__Exercise__: If a line in the data below holds the word "preferem", copy it.

__Data to use__:

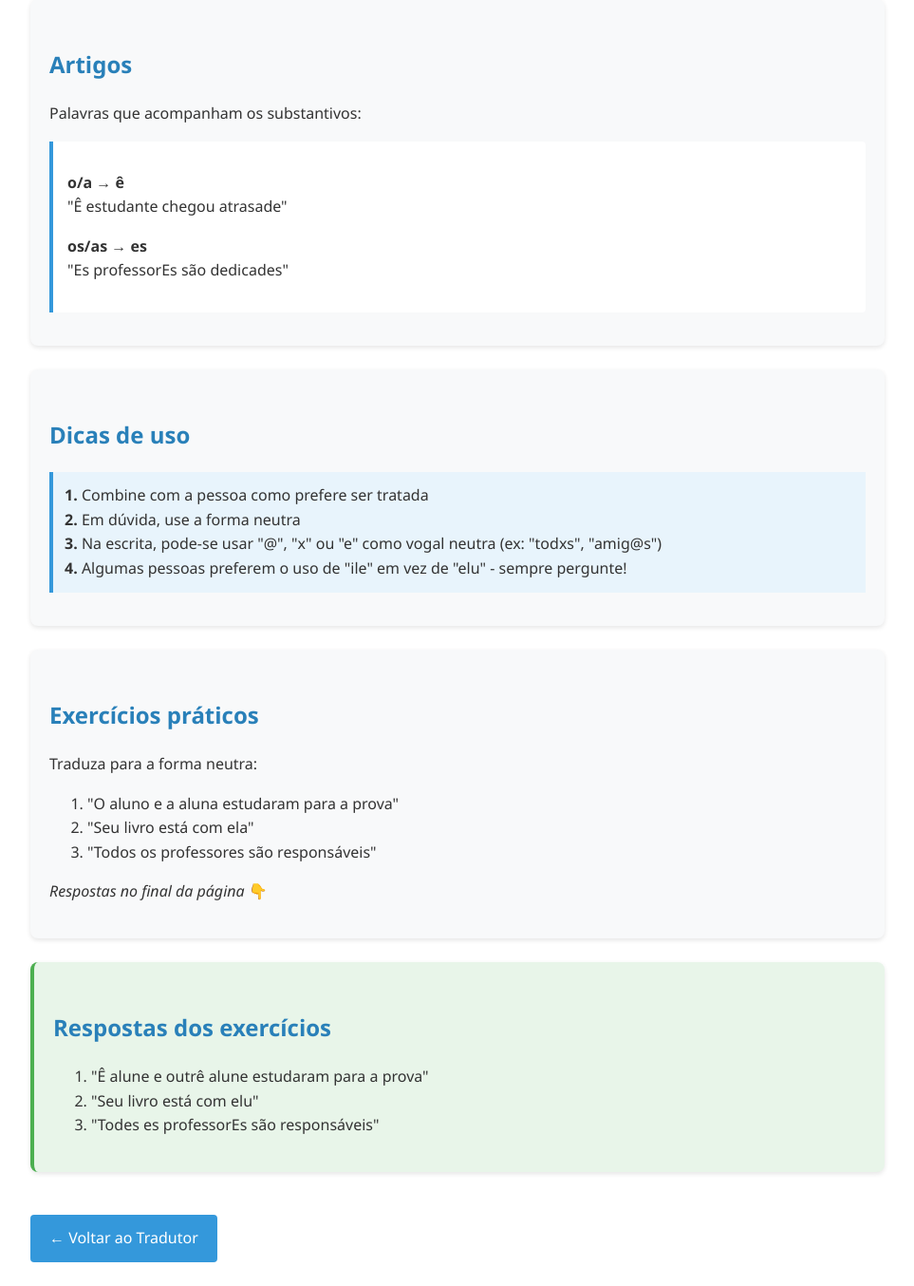
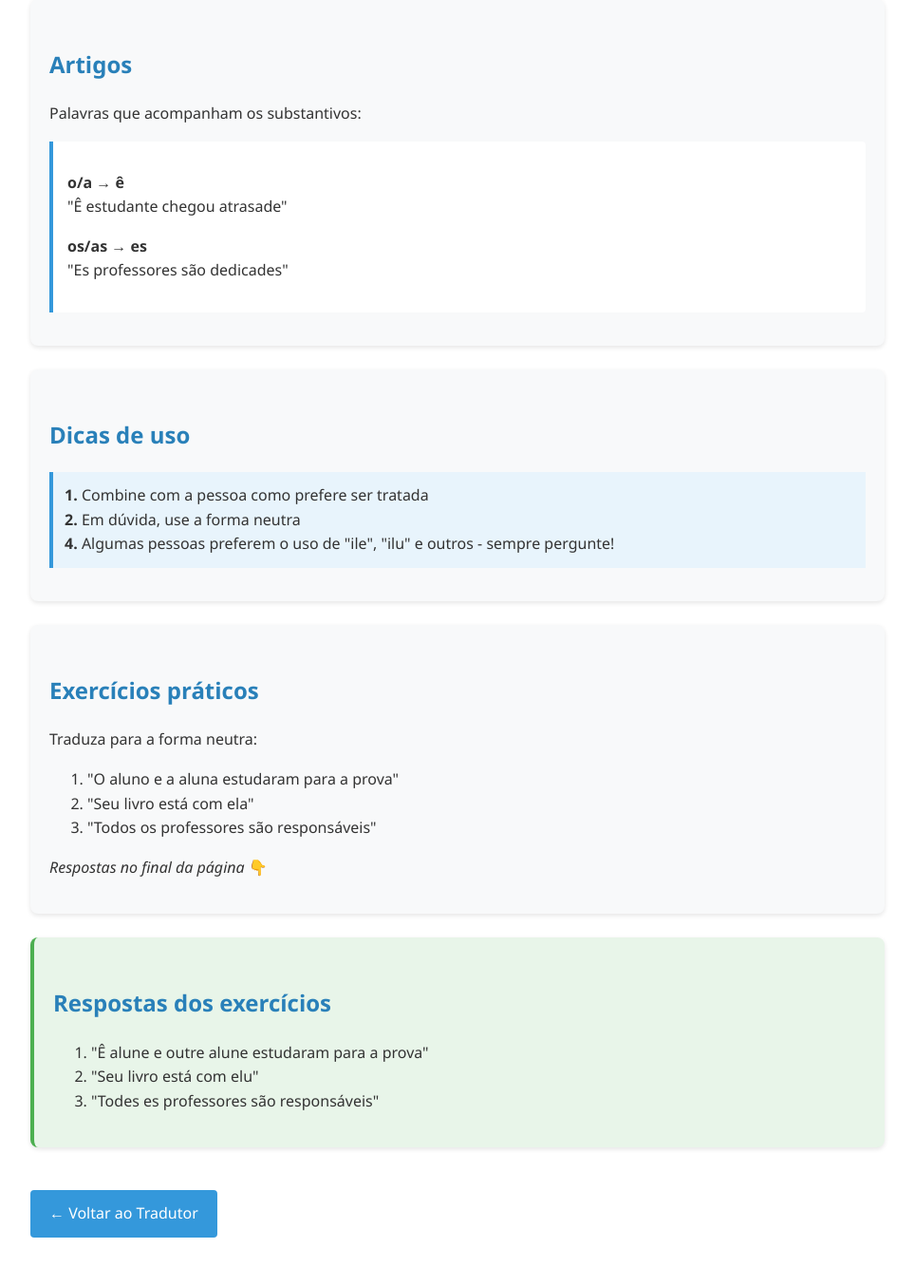
Before and after one commit to alexmattinelli/tradutor_genero_neutro, a Flask app: page /estudos in a window 1280 px wide. Shown: the part 1556-2910 px from the top of the page at 95% size, without its empty margins (158-1121 px from the left). After the commit the page ends 2859 px from the top, so only its background shows below. Run offline with Flask 3, Linux system fonts and the light colour scheme.

Commit message:
Update estudos.html

```diff
--- a/tradutor_neutro - Copia/templates/estudos.html
+++ b/tradutor_neutro - Copia/templates/estudos.html
@@ -1,7 +1,7 @@
 <!DOCTYPE html>
 <html>
 <head>
-    <title>Estudos - Português Neutro</title>
+    <title>Estudos - Português com Gênero Neutro</title>
     <style>
         body {
             font-family: 'Segoe UI', Arial, sans-serif;
@@ -150,7 +150,7 @@
             "Ê estudante chegou atrasade"</p>
 
             <p><strong>os/as</strong> → <strong>es</strong><br>
-            "Es professorEs são dedicades"</p>
+            "Es professores são dedicades"</p>
         </div>
     </div>
 
@@ -159,8 +159,7 @@
         <div class="dica">
             <strong>1.</strong> Combine com a pessoa como prefere ser tratada<br>
             <strong>2.</strong> Em dúvida, use a forma neutra<br>
-            <strong>3.</strong> Na escrita, pode-se usar "@", "x" ou "e" como vogal neutra (ex: "todxs", "amig@s")<br>
-            <strong>4.</strong> Algumas pessoas preferem o uso de "ile" em vez de "elu" - sempre pergunte!
+            <strong>4.</strong> Algumas pessoas preferem o uso de "ile", "ilu" e outros - sempre pergunte!
         </div>
     </div>
 
@@ -178,9 +177,9 @@
     <div class="card" style="background-color: #e8f5e9; border-left: 4px solid #4caf50;">
         <h2>Respostas dos exercícios</h2>
         <ol>
-            <li>"Ê alune e outrê alune estudaram para a prova"</li>
+            <li>"Ê alune e outre alune estudaram para a prova"</li>
             <li>"Seu livro está com elu"</li>
-            <li>"Todes es professorEs são responsáveis"</li>
+            <li>"Todes es professores são responsáveis"</li>
         </ol>
     </div>
 
```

__Task solution__:
-            <strong>4.</strong> Algumas pessoas preferem o uso de "ile" em vez de "elu" - sempre pergunte!
+            <strong>4.</strong> Algumas pessoas preferem o uso de "ile", "ilu" e outros - sempre pergunte!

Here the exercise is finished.